Has anyone ever wronged you? Of course. Take ten seconds and think about someone who has wronged you. That person is either your neighbor or someone you work with or even live with. Let’s consider the person at work who offended you in some way. There is tension in the relationship. This tension may seem benign but is exactly the thing that will steal your freedom at work. Not only will it steal your freedom, but because of your leadership and influence, it will steal freedom from the whole team. Your team will be less free to work with the person you are offended with. If that other person is another leader in the organization then this offense can remove freedom from the whole team’s ability to interact with the different teams. This really takes away from the organization’s ability to function at the high level that is required for success.
There are some things you can do with offense and some things you shouldn’t do. In part one of this post, we dig into the three behaviors to avoid. The first is not to blow up. I have seen leaders do this, I have done this. When you blow up, you are usually not alone. As you blow up, you spread your offense. Think of Yosemite Sam trying to get bugs bunny. He straps dynamite to his chest and when the rabbit gets near he’s going to blow him up. Really? Sam, that’s not going to work out too well for you are anyone in proximity of you. Blowing up causes a lot of collateral damage which makes it much harder to clean up.

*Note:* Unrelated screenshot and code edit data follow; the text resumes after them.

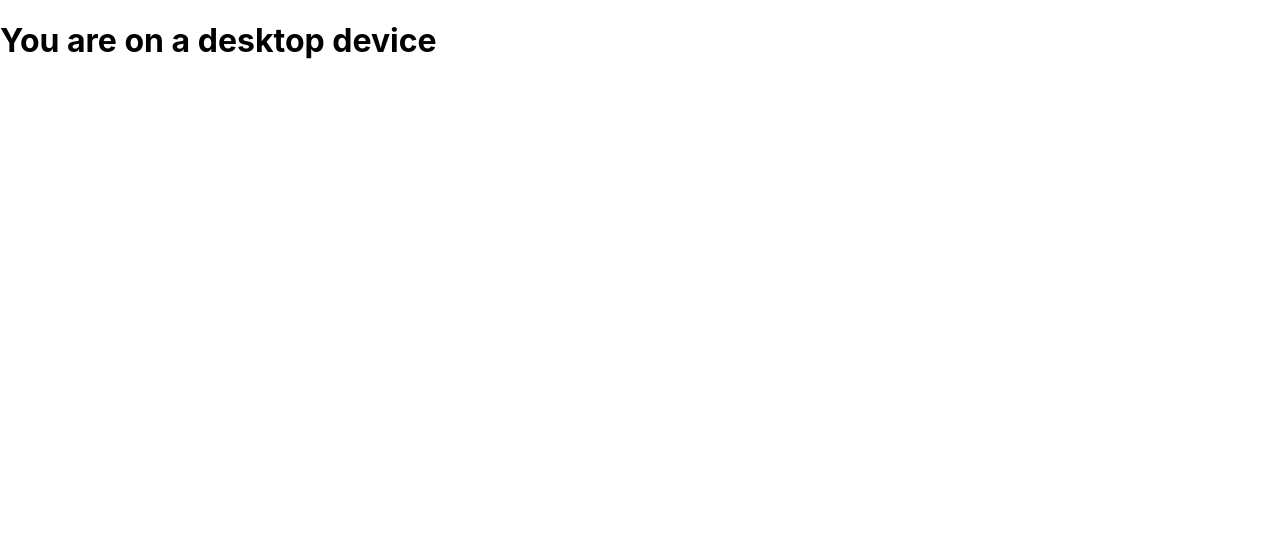
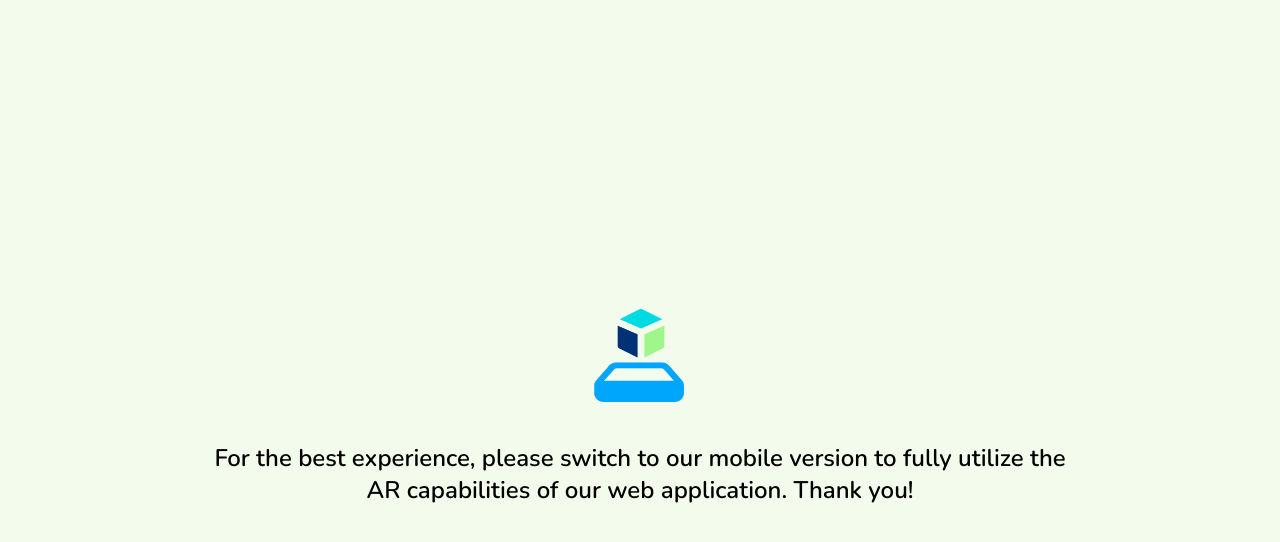
Before and after one commit to AlbertoCabreraJr/learn-through-ar-backend, a React (Create React App) app: page / in a window 1280 px wide. Shown: the top 542 px of the page. Built offline with nearby package versions, Linux system fonts and the light colour scheme.

Commit message:
Added scss

```diff
--- a/package.json
+++ b/package.json
@@ -13,6 +13,7 @@
     "react": "^17.0.2",
     "react-dom": "^17.0.2",
     "react-scripts": "5.0.1",
+    "sass": "^1.58.3",
     "typescript": "^4.9.5",
     "web-vitals": "^2.1.4"
   },
--- a/public/index.html
+++ b/public/index.html
@@ -2,6 +2,9 @@
 <html lang="en">
   <head>
     <meta charset="utf-8" />
+    <link rel="preconnect" href="https://fonts.googleapis.com" />
+    <link rel="preconnect" href="https://fonts.gstatic.com" crossorigin />
+    <link href="https://fonts.googleapis.com/css2?family=Nunito:wght@200;300;400;500;600;700&display=swap" rel="stylesheet" />
     <link rel="icon" href="%PUBLIC_URL%/favicon.png" />
     <meta name="viewport" content="width=device-width, initial-scale=1" />
     <meta name="theme-color" content="#000000" />
--- a/src/App.tsx
+++ b/src/App.tsx
@@ -1,10 +1,14 @@
-import React, { useEffect, useState } from 'react'
+import SwitchToMobileMessage from './components/SwitchToMobileMessage'
 import { useIsDesktop } from './hooks/useIsDesktop'
 
 const App = () => {
   const { isDesktop } = useIsDesktop()
 
-  return <div>{isDesktop ? <h1>You are on a desktop device</h1> : <h1>You are on a mobile device</h1>}</div>
+  if (isDesktop) {
+    return <SwitchToMobileMessage />
+  }
+
+  return <div>hehe</div>
 }
 
 export default App
--- /dev/null
+++ b/src/components/SwitchToMobileMessage.tsx
@@ -0,0 +1,16 @@
+import React from 'react'
+
+import logo from '../assets/logo.png'
+
+const SwitchToMobileMessage = () => {
+  return (
+    <div className='switch-to-mobile-message-container'>
+      <img className='switch-to-mobile-message-logo' src={logo} alt='Learn through AR logo' />
+      <div className='switch-to-mobile-message-text'>
+        For the best experience, please switch to our mobile version to fully utilize the AR capabilities of our web application. Thank you!
+      </div>
+    </div>
+  )
+}
+
+export default SwitchToMobileMessage
--- a/src/index.css
+++ /dev/null
@@ -1,13 +0,0 @@
-body {
-  margin: 0;
-  font-family: -apple-system, BlinkMacSystemFont, 'Segoe UI', 'Roboto', 'Oxygen',
-    'Ubuntu', 'Cantarell', 'Fira Sans', 'Droid Sans', 'Helvetica Neue',
-    sans-serif;
-  -webkit-font-smoothing: antialiased;
-  -moz-osx-font-smoothing: grayscale;
-}
-
-code {
-  font-family: source-code-pro, Menlo, Monaco, Consolas, 'Courier New',
-    monospace;
-}
--- a/src/index.tsx
+++ b/src/index.tsx
@@ -1,6 +1,6 @@
 import React from 'react'
 import ReactDOM from 'react-dom'
-import './index.css'
+import './styles/index.scss'
 import App from './App'
 import * as serviceWorkerRegistration from './serviceWorkerRegistration'
 
--- /dev/null
+++ b/src/styles/_colors.scss
@@ -0,0 +1,9 @@
+// To use these variables in other scss file:
+// @use "colors" as colors;
+
+$background-color: #f3fcec;
+$primary: #00a6fb;
+$secondary: #003075;
+$outline: #cccccc;
+$text-light: $background-color;
+$text-dark: $secondary;
--- /dev/null
+++ b/src/styles/_viewport.scss
@@ -0,0 +1,22 @@
+// https://css-tricks.com/approaches-media-queries-sass/
+
+$tablet-width: 768px;
+$desktop-width: 1024px;
+
+@mixin mobile {
+  @media (max-width: #{$tablet-width - 1}) {
+    @content;
+  }
+}
+
+@mixin tablet {
+  @media (min-width: #{$tablet-width}) {
+    @content;
+  }
+}
+
+@mixin desktop {
+  @media (min-width: #{$desktop-width}) {
+    @content;
+  }
+}
--- /dev/null
+++ b/src/styles/components/_switch-to-mobile-message.scss
@@ -0,0 +1,20 @@
+.switch-to-mobile-message-container {
+  display: flex;
+  flex-direction: column;
+  justify-content: center;
+  align-items: center;
+  height: 100vh;
+  gap: 20px;
+  padding: 0 200px;
+}
+
+.switch-to-mobile-message-text {
+  font-size: 24px;
+  text-align: center;
+  font-weight: 600;
+}
+
+.switch-to-mobile-message-logo {
+  width: 128px;
+  height: 128px;
+}
--- /dev/null
+++ b/src/styles/index.scss
@@ -0,0 +1,16 @@
+@use 'colors' as colors;
+@use 'viewport';
+
+@use 'components/switch-to-mobile-message';
+
+html,
+body {
+  position: relative;
+  padding: 0;
+  margin: 0;
+  width: 100%;
+  height: 100%;
+  overflow: hidden;
+  font-family: Nunito, sans-serif;
+  background-color: colors.$background-color;
+}
```
Also changed, not shown: src/assets/logo.png (added), 1 other file (tests, documents, lock files or other folders).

Second thing not to do is gossip. Blowing up spreads the poison of offense deeply but only near by, gossip can be very far reaching. I found this riddle that pretty much sums it up: Who am I? I break hearts and ruin lives. I’m cunning and malicious and get stronger with age. The more I’m quoted, the more I’m believed. Once I damage a reputation, it’s never the same. I make headlines and headaches. I spawn suspicion and grow grief. I maim marriages and kill careers. Even my name hisssses. Who am I? The answer: GOSSIP. Gossip can happen in the cafeteria or over lunch but in our corporate worlds, it happens mostly in email. Gossip is when the conversation involves more people than are physically or digitally involved in the conversation. If you need to talk about someone, make sure they are included in the conversation.
The final not to do item is do not minimize the offense. If someone offends you and you shrug it off, you may be doing more damage than the previous two we reviewed. It may not seem like it. You might be thinking that you’re not going to blow up or gossip so it should be fine right. If offense only happened once or twice in your lifetime, then maybe this would work. The truth is it happens almost every day, at least weekly. Add these offenses up and well, think of a nice bottle of Pepsi or Coke someone gives you after they shook it up for 30 seconds. There’s gonna be a nice explosion with a very small and inconsequential twist of the cap. These offenses will eventually have to be dealt with. If not done in a timely manner it could be disastrous.
In part two of this post we will talk about what you can do to deal with offense and turn them into relational and organizational assets.